Liquid energy sources and raw materials from fossil sources currently still account for approximately 98 percent of the driving energy in transport and 22 percent of heating energy in Germany. In addition, 16 percent of the mineral oil is consumed in the chemical industry. Several sectors of the economy will continue to depend on liquid energy sources with a high energy density or mineral oil equivalent raw materials in the future, including air traffic, shipping, heavy road haulage and the chemical industry.
Mineral oil equivalents from biomass

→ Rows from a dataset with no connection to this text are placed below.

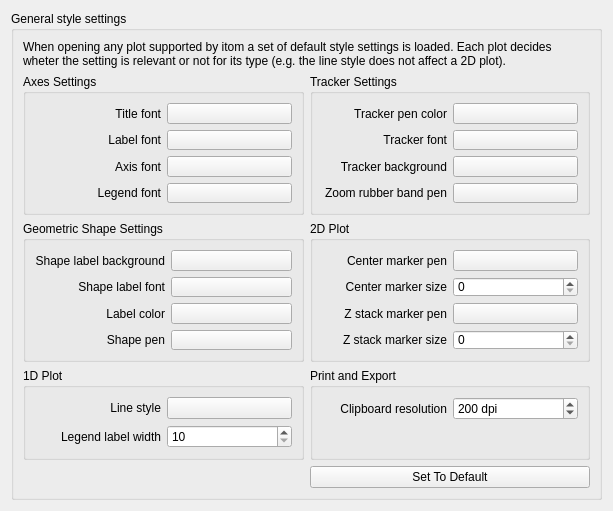
This is Qitom/ui/widgetPropGeneralPlotSettings.ui in itom-project/itom as Qt 5 draws it before an edit. The edited form follows.
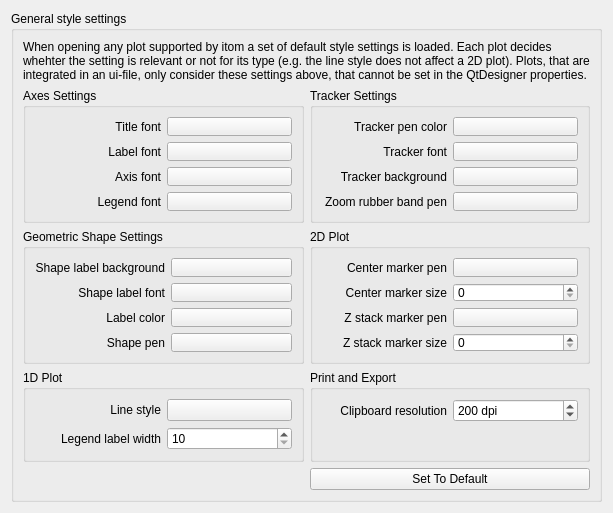
This is the edited form. Custom widgets are drawn as their Qt base class.

Commit message: widgetPropGeneralPlotSettings: description text changed

What changed in the file:
```diff
--- a/Qitom/ui/widgetPropGeneralPlotSettings.ui
+++ b/Qitom/ui/widgetPropGeneralPlotSettings.ui
@@ -7,63 +7,105 @@
     <x>0</x>
     <y>0</y>
     <width>613</width>
-    <height>483</height>
+    <height>513</height>
    </rect>
   </property>
   <property name="windowTitle">
    <string>Form</string>
   </property>
   <layout class="QGridLayout" name="gridLayout">
-   <item row="5" column="0">
-    <spacer name="verticalSpacer">
-     <property name="orientation">
-      <enum>Qt::Vertical</enum>
-     </property>
-     <property name="sizeHint" stdset="0">
-      <size>
-       <width>20</width>
-       <height>40</height>
-      </size>
-     </property>
-    </spacer>
-   </item>
    <item row="2" column="0">
     <widget class="QGroupBox" name="groupBox">
      <property name="title">
       <string>General style settings </string>
      </property>
-     <layout class="QGridLayout" name="gridLayout_2">
-      <item row="0" column="0" colspan="2">
+     <layout class="QVBoxLayout" name="verticalLayout">
+      <item>
        <widget class="QLabel" name="label_12">
+        <property name="sizePolicy">
+         <sizepolicy hsizetype="Preferred" vsizetype="Preferred">
+          <horstretch>0</horstretch>
+          <verstretch>0</verstretch>
+         </sizepolicy>
+        </property>
+        <property name="minimumSize">
+         <size>
+          <width>0</width>
+          <height>0</height>
+         </size>
+        </property>
         <property name="text">
-         <string>When opening any plot supported by itom a set of default style settings is loaded. Each plot decides wheter the setting is relevant or not for its type (e.g. the line style does not affect a 2D plot).</string>
+         <string>When opening any plot supported by itom a set of default style settings is loaded. Each plot decides whehter the setting is relevant or not for its type (e.g. the line style does not affect a 2D plot). Plots, that are integrated in an ui-file, only consider these settings above, that cannot be set in the QtDesigner properties.</string>
         </property>
         <property name="wordWrap">
          <bool>true</bool>
         </property>
        </widget>
       </item>
-      <item row="4" column="0">
-       <spacer name="verticalSpacer_2">
-        <property name="orientation">
-         <enum>Qt::Vertical</enum>
-        </property>
-        <property name="sizeHint" stdset="0">
-         <size>
-          <width>20</width>
-          <height>40</height>
-         </size>
-        </property>
-       </spacer>
-      </item>
-      <item row="4" column="1">
-       <widget class="QPushButton" name="defaultBtn">
+      <item>
+       <layout class="QGridLayout" name="gridLayout_2">
+        <item row="0" column="0">
+         <widget class="QGroupBox" name="groupBox_2">
+          <property name="title">
+           <string>Axes Settings</string>
+          </property>
+          <layout class="QGridLayout" name="gridLayout_3">
+           <item row="1" column="0">
+            <widget class="QLabel" name="label_2">
+             <property name="text">
+              <string>Label font</string>
+             </property>
+             <property name="alignment">
+              <set>Qt::AlignRight|Qt::AlignTrailing|Qt::AlignVCenter</set>
+             </property>
+            </widget>
+           </item>
+           <item row="0" column="1">
+            <widget class="FontButton" name="titleFontBtn"/>
+           </item>
+           <item row="0" column="0">
+            <widget class="QLabel" name="label">
         <property name="text">
-         <string>Set To Default</string>
+              <string>Title font</string>
+             </property>
+             <property name="alignment">
+              <set>Qt::AlignRight|Qt::AlignTrailing|Qt::AlignVCenter</set>
+             </property>
+            </widget>
+           </item>
+           <item row="2" column="1">
+            <widget class="FontButton" name="axisFontBtn"/>
+           </item>
+           <item row="2" column="0">
+            <widget class="QLabel" name="label_3">
+             <property name="text">
+              <string>Axis font</string>
+             </property>
+             <property name="alignment">
+              <set>Qt::AlignRight|Qt::AlignTrailing|Qt::AlignVCenter</set>
         </property>
        </widget>
       </item>
       <item row="1" column="1">
+            <widget class="FontButton" name="labelFontBtn"/>
+           </item>
+           <item row="3" column="0">
+            <widget class="QLabel" name="label_11">
+             <property name="text">
+              <string>Legend font</string>
+             </property>
+             <property name="alignment">
+              <set>Qt::AlignRight|Qt::AlignTrailing|Qt::AlignVCenter</set>
+             </property>
+            </widget>
+           </item>
+           <item row="3" column="1">
+            <widget class="FontButton" name="legendFontBtn"/>
+           </item>
+          </layout>
+         </widget>
+        </item>
+        <item row="0" column="1">
        <widget class="QGroupBox" name="groupBox_4">
         <property name="title">
          <string>Tracker Settings</string>
@@ -132,7 +174,7 @@
         </layout>
        </widget>
       </item>
-      <item row="2" column="0">
+        <item row="1" column="0">
        <widget class="QGroupBox" name="groupBox_3">
         <property name="title">
          <string>Geometric Shape Settings</string>
@@ -201,111 +243,7 @@
         </layout>
        </widget>
       </item>
-      <item row="3" column="0">
-       <widget class="QGroupBox" name="groupBox_6">
-        <property name="title">
-         <string>1D Plot</string>
-        </property>
-        <layout class="QGridLayout" name="gridLayout_7">
-         <item row="0" column="0">
-          <widget class="QLabel" name="label_4">
-           <property name="text">
-            <string>Line style</string>
-           </property>
-           <property name="alignment">
-            <set>Qt::AlignRight|Qt::AlignTrailing|Qt::AlignVCenter</set>
-           </property>
-          </widget>
-         </item>
-         <item row="0" column="1">
-          <widget class="PenCreatorButton" name="lineStyleBtn">
-           <property name="editableColor" stdset="0">
-            <bool>false</bool>
-           </property>
-          </widget>
-         </item>
-         <item row="1" column="0">
-          <widget class="QLabel" name="label_19">
-           <property name="text">
-            <string>Legend label width</string>
-           </property>
-           <property name="alignment">
-            <set>Qt::AlignRight|Qt::AlignTrailing|Qt::AlignVCenter</set>
-           </property>
-          </widget>
-         </item>
          <item row="1" column="1">
-          <widget class="QSpinBox" name="legendLabelWidthSpin">
-           <property name="minimum">
-            <number>10</number>
-           </property>
-          </widget>
-         </item>
-        </layout>
-       </widget>
-      </item>
-      <item row="1" column="0">
-       <widget class="QGroupBox" name="groupBox_2">
-        <property name="title">
-         <string>Axes Settings</string>
-        </property>
-        <layout class="QGridLayout" name="gridLayout_3">
-         <item row="1" column="0">
-          <widget class="QLabel" name="label_2">
-           <property name="text">
-            <string>Label font</string>
-           </property>
-           <property name="alignment">
-            <set>Qt::AlignRight|Qt::AlignTrailing|Qt::AlignVCenter</set>
-           </property>
-          </widget>
-         </item>
-         <item row="0" column="1">
-          <widget class="FontButton" name="titleFontBtn"/>
-         </item>
-         <item row="0" column="0">
-          <widget class="QLabel" name="label">
-           <property name="text">
-            <string>Title font</string>
-           </property>
-           <property name="alignment">
-            <set>Qt::AlignRight|Qt::AlignTrailing|Qt::AlignVCenter</set>
-           </property>
-          </widget>
-         </item>
-         <item row="2" column="1">
-          <widget class="FontButton" name="axisFontBtn"/>
-         </item>
-         <item row="2" column="0">
-          <widget class="QLabel" name="label_3">
-           <property name="text">
-            <string>Axis font</string>
-           </property>
-           <property name="alignment">
-            <set>Qt::AlignRight|Qt::AlignTrailing|Qt::AlignVCenter</set>
-           </property>
-          </widget>
-         </item>
-         <item row="1" column="1">
-          <widget class="FontButton" name="labelFontBtn"/>
-         </item>
-         <item row="3" column="0">
-          <widget class="QLabel" name="label_11">
-           <property name="text">
-            <string>Legend font</string>
-           </property>
-           <property name="alignment">
-            <set>Qt::AlignRight|Qt::AlignTrailing|Qt::AlignVCenter</set>
-           </property>
-          </widget>
-         </item>
-         <item row="3" column="1">
-          <widget class="FontButton" name="legendFontBtn"/>
-         </item>
-        </layout>
-       </widget>
-      </item>
-      <item row="2" column="1">
        <widget class="QGroupBox" name="groupBox_5">
         <property name="title">
          <string>2D Plot</string>
@@ -374,7 +312,50 @@
         </layout>
        </widget>
       </item>
-      <item row="3" column="1">
+        <item row="2" column="0">
+         <widget class="QGroupBox" name="groupBox_6">
+          <property name="title">
+           <string>1D Plot</string>
+          </property>
+          <layout class="QGridLayout" name="gridLayout_7">
+           <item row="0" column="0">
+            <widget class="QLabel" name="label_4">
+             <property name="text">
+              <string>Line style</string>
+             </property>
+             <property name="alignment">
+              <set>Qt::AlignRight|Qt::AlignTrailing|Qt::AlignVCenter</set>
+             </property>
+            </widget>
+           </item>
+           <item row="0" column="1">
+            <widget class="PenCreatorButton" name="lineStyleBtn">
+             <property name="editableColor" stdset="0">
+              <bool>false</bool>
+             </property>
+            </widget>
+           </item>
+           <item row="1" column="0">
+            <widget class="QLabel" name="label_19">
+             <property name="text">
+              <string>Legend label width</string>
+             </property>
+             <property name="alignment">
+              <set>Qt::AlignRight|Qt::AlignTrailing|Qt::AlignVCenter</set>
+             </property>
+            </widget>
+           </item>
+           <item row="1" column="1">
+            <widget class="QSpinBox" name="legendLabelWidthSpin">
+             <property name="minimum">
+              <number>10</number>
+             </property>
+            </widget>
+           </item>
+          </layout>
+         </widget>
+        </item>
+        <item row="2" column="1">
        <widget class="QGroupBox" name="groupBox_7">
         <property name="title">
          <string>Print and Export</string>
@@ -440,6 +421,41 @@
          </item>
         </layout>
        </widget>
+        </item>
+        <item row="3" column="0">
+         <spacer name="verticalSpacer_2">
+          <property name="orientation">
+           <enum>Qt::Vertical</enum>
+          </property>
+          <property name="sizeHint" stdset="0">
+           <size>
+            <width>20</width>
+            <height>40</height>
+           </size>
+          </property>
+         </spacer>
+        </item>
+        <item row="3" column="1">
+         <widget class="QPushButton" name="defaultBtn">
+          <property name="text">
+           <string>Set To Default</string>
+          </property>
+         </widget>
+        </item>
+       </layout>
+      </item>
+      <item>
+       <spacer name="verticalSpacer">
+        <property name="orientation">
+         <enum>Qt::Vertical</enum>
+        </property>
+        <property name="sizeHint" stdset="0">
+         <size>
+          <width>20</width>
+          <height>40</height>
+         </size>
+        </property>
+       </spacer>
       </item>
      </layout>
     </widget>
```
Lines whose indentation alone changed are shown as unchanged.
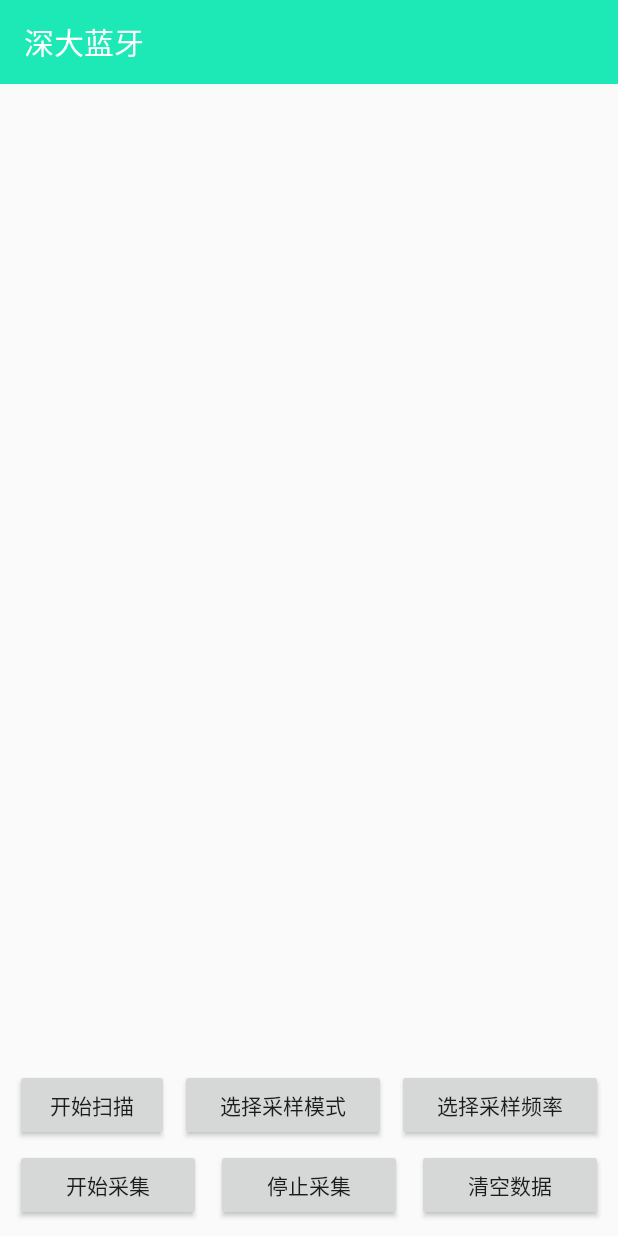
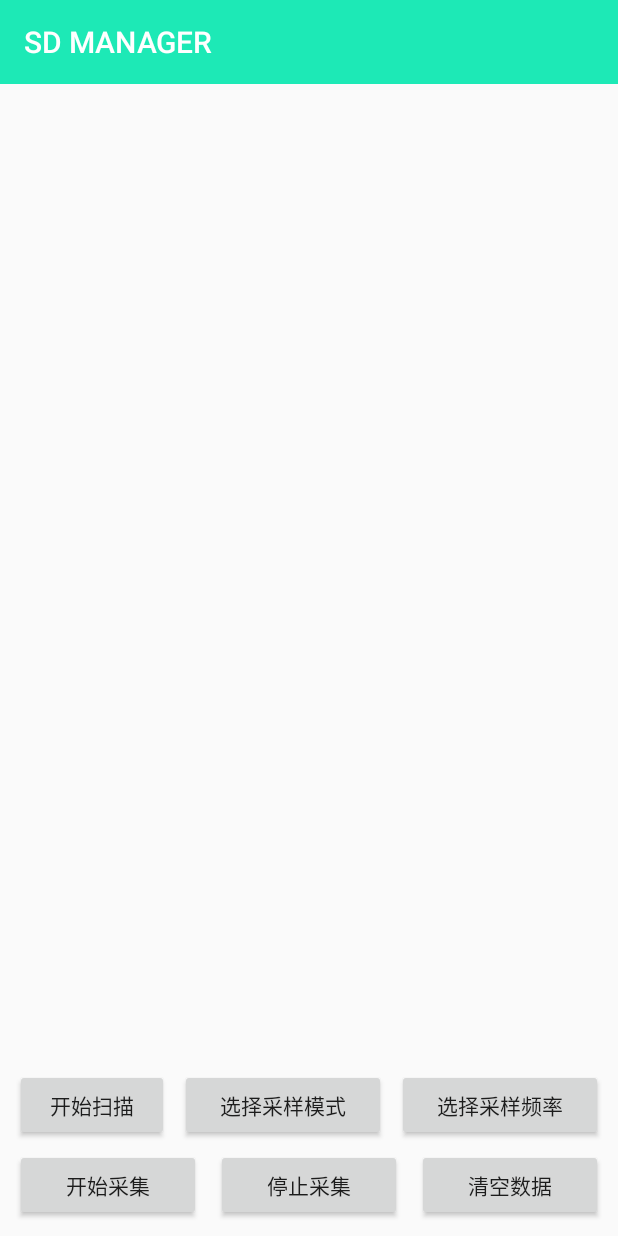
Before and after one commit to wangjingbo520/ShenDaBle, an Android app: the screen it shows after launch (MainActivity), on a phone screen of 412 x 824 dp. Run offline under Robolectric (Android 15) with nearby library versions, the phone set to English and light mode, and no system bars.

Commit message:
Update strings.xml

```diff
--- a/app/src/main/res/values/strings.xml
+++ b/app/src/main/res/values/strings.xml
@@ -1,5 +1,5 @@
 <resources>
-    <string name="app_name">深大蓝牙</string>
+    <string name="app_name">SD MANAGER</string>
 
     <string name="notifyTitle">提示</string>
     <string name="gpsNotifyMsg">当前手机扫描蓝牙需要打开定位功能。</string>
```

Fuels and chemical feedstocks based on biomass can play an important complementary role in these applications to reduce GHG emissions. Especially if they are produced from biogenic waste materials, so that their production does not compete with food production and a plate vs. tank discussion can be avoided. The EU Commission aims to phase out the use of conventional biofuels (»biodiesel«) for the period after 2020 and sets a minimum target for advanced biofuels in transport. [EU Directive 2015/1513]
New process improves oil quality
Biomass combustion, gasification and conversion generally have to contend with restrictions regarding the range of possible input materials, compliance with emission standards and overall energy efficiency. The quality of the products obtained from biogenic residues has also been unsatisfactory to date. Against this background, the Fraunhofer Institute UMSICHT in Sulzbach-Rosenberg has developed a new process for the utilization of biomass residues within the framework of the Center for Energy Storage, which was funded by the Bavarian Ministry of Economic Affairs at the Fraunhofer sites in Sulzbach-Rosenberg and Straubing with more than €16 million: thermocatalytic reforming.